Synopsis

The Alchemist tells the mystical story of Santiago, an Andalusian shepherd boy who yearns to travel in search of a worldly treasure. Santiago sees this treasure as his Personal Legend. However, his quest to obtain this treasure leads him to riches far different and far more satisfying. Santiago experiences hardship, love, and friendship. Plus, he learns that keeping focused on a life goal provides you with the drive to carry on. Plus, the pursuit of the dream becomes more important than the outcome. Beaten and tired, Santiago is happier than he ever was before embarking on this journey.

About Paulo Coelho

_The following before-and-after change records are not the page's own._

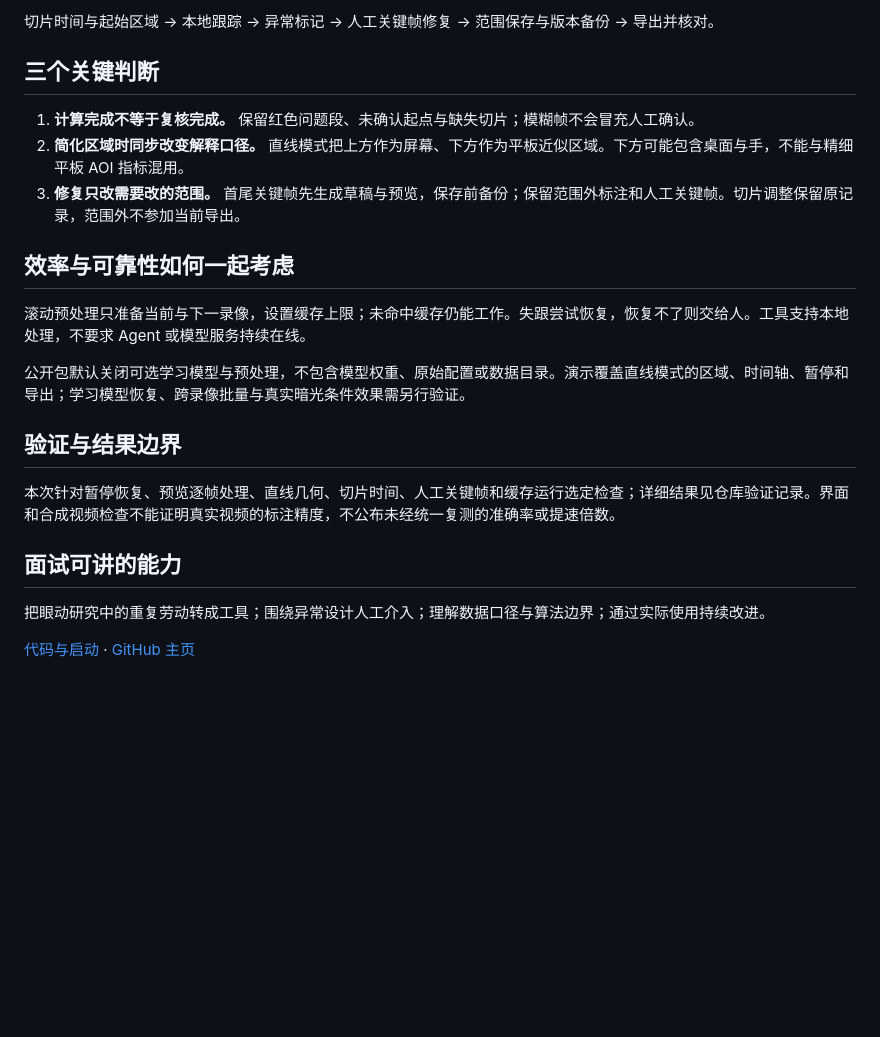
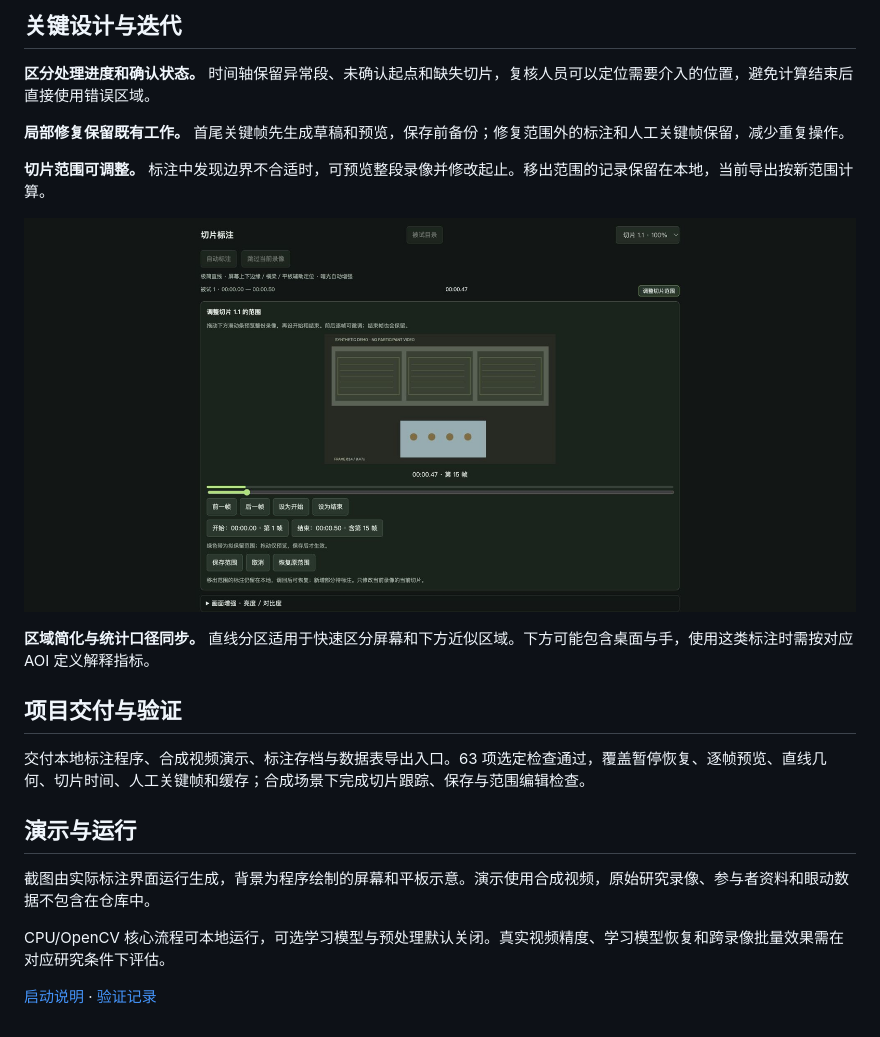
Before and after one commit to capybarra1/eye-tracking-aoi, a Markdown page: README.md, the part around one of its changes. Rendered like a GitHub page; blank space fills up the shorter version.

```diff
--- a/README.md
+++ b/README.md
@@ -24,24 +27,24 @@
 
-切片时间与起始区域 → 本地跟踪 → 异常标记 → 人工关键帧修复 → 范围保存与版本备份 → 导出并核对。
+## 关键设计与迭代
 
-## 三个关键判断
+**区分处理进度和确认状态。** 时间轴保留异常段、未确认起点和缺失切片，复核人员可以定位需要介入的位置，避免计算结束后直接使用错误区域。
 
-1. **计算完成不等于复核完成。** 保留红色问题段、未确认起点与缺失切片；模糊帧不会冒充人工确认。
-2. **简化区域时同步改变解释口径。** 直线模式把上方作为屏幕、下方作为平板近似区域。下方可能包含桌面与手，不能与精细平板 AOI 指标混用。
-3. **修复只改需要改的范围。** 首尾关键帧先生成草稿与预览，保存前备份；保留范围外标注和人工关键帧。切片调整保留原记录，范围外不参加当前导出。
+**局部修复保留既有工作。** 首尾关键帧先生成草稿和预览，保存前备份；修复范围外的标注和人工关键帧保留，减少重复操作。
 
-## 效率与可靠性如何一起考虑
+**切片范围可调整。** 标注中发现边界不合适时，可预览整段录像并修改起止。移出范围的记录保留在本地，当前导出按新范围计算。
 
-滚动预处理只准备当前与下一录像，设置缓存上限；未命中缓存仍能工作。失跟尝试恢复，恢复不了则交给人。工具支持本地处理，不要求 Agent 或模型服务持续在线。
+![切片起止调整与逐帧预览](assets/aoi-timing.jpg)
 
-公开包默认关闭可选学习模型与预处理，不包含模型权重、原始配置或数据目录。演示覆盖直线模式的区域、时间轴、暂停和导出；学习模型恢复、跨录像批量与真实暗光条件效果需另行验证。
+**区域简化与统计口径同步。** 直线分区适用于快速区分屏幕和下方近似区域。下方可能包含桌面与手，使用这类标注时需按对应 AOI 定义解释指标。
 
-## 验证与结果边界
+## 项目交付与验证
 
-本次针对暂停恢复、预览逐帧处理、直线几何、切片时间、人工关键帧和缓存运行选定检查；详细结果见仓库验证记录。界面和合成视频检查不能证明真实视频的标注精度，不公布未经统一复测的准确率或提速倍数。
+交付本地标注程序、合成视频演示、标注存档与数据表导出入口。63 项选定检查通过，覆盖暂停恢复、逐帧预览、直线几何、切片时间、人工关键帧和缓存；合成场景下完成切片跟踪、保存与范围编辑检查。
 
-## 面试可讲的能力
+## 演示与运行
 
-把眼动研究中的重复劳动转成工具；围绕异常设计人工介入；理解数据口径与算法边界；通过实际使用持续改进。
+截图由实际标注界面运行生成，背景为程序绘制的屏幕和平板示意。演示使用合成视频，原始研究录像、参与者资料和眼动数据不包含在仓库中。
 
-[代码与启动](docs/quickstart.md) · [GitHub 主页](https://github.com/capybarra1)
+CPU/OpenCV 核心流程可本地运行，可选学习模型与预处理默认关闭。真实视频精度、学习模型恢复和跨录像批量效果需在对应研究条件下评估。
+
+[启动说明](docs/quickstart.md) · [验证记录](VERIFICATION.md)
```
Also changed, not shown: other parts of README.md (+14 -11 lines).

Paulo Coelho is a Brazilian writer who specializes in spiritually-inspired novels. Coelho had a troubled childhood. He rebelled against his catholic parents’ religion. Subsequently, they committed him to a psychiatric hospital on three occasions. Paulo used this hardship and his spiritual awakening, while on his 500-mile journey on Santiago de Compostela, as inspiration for his books. Before becoming a writer, Coelho engaged with multiple professions. For example, he has worked as a lawyer, songwriter, actor, journalist, and theatre director. The Alchemist was initially a slow seller but has since become the most translated book by a living author. Coelho lets the world guide his writing. His ritual is to begin writing a novel when he sees a white feather in January of an odd year.

Part One Section One – Dreaming is What Makes Life Interesting

The main character in The Alchemist is a shepherd, Santiago. The story starts with Santiago pondering the nature of his work. Santiago is very close to his animals. He calls each of them by name, his schedule revolves around them, and he has conversations with them. Recently, Santiago’s conversations have been about a girl that he met a year ago at the town that is the next destination on his journey. Santiago hasn’t stopped thinking about this girl all year. She is a merchant’s daughter he met while delivering wool to a shop she was browsing. This shop owner bought from Santiago and encouraged him to come back one year later. Hence, Santiago was on the way back to the town where he first met this girl.

Santiago sees his shepherding life as providing him with great freedom. He allows his sheep to lead the way, and eventually, he finds a new path. However, Santiago realizes that this is not true discovery. He had once dreamed of traveling the world. Santiago accepts that dreaming about what you don’t have is what makes life interesting. This is why he has been dreaming for the last year about seeing this girl again. 

Part One Section Two – Achieve Your Personal Legend

Once Santiago reaches Tarifa, his last stop before the city where his dream girl lives, he visits an old gypsy woman. This woman claims to be able to interpret dreams. Santiago has had a recurring dream where a child shows Santiago to the location of some treasure. However, Santiago wakes up just before he finds out exactly where it is located. The gypsy woman tells Santiago that this treasure is real. She explains to Santiago that dreams are a language used by the Soul of the World to communicate with people. The woman accepts her payment as being one-tenth of the treasure when Santiago finds it.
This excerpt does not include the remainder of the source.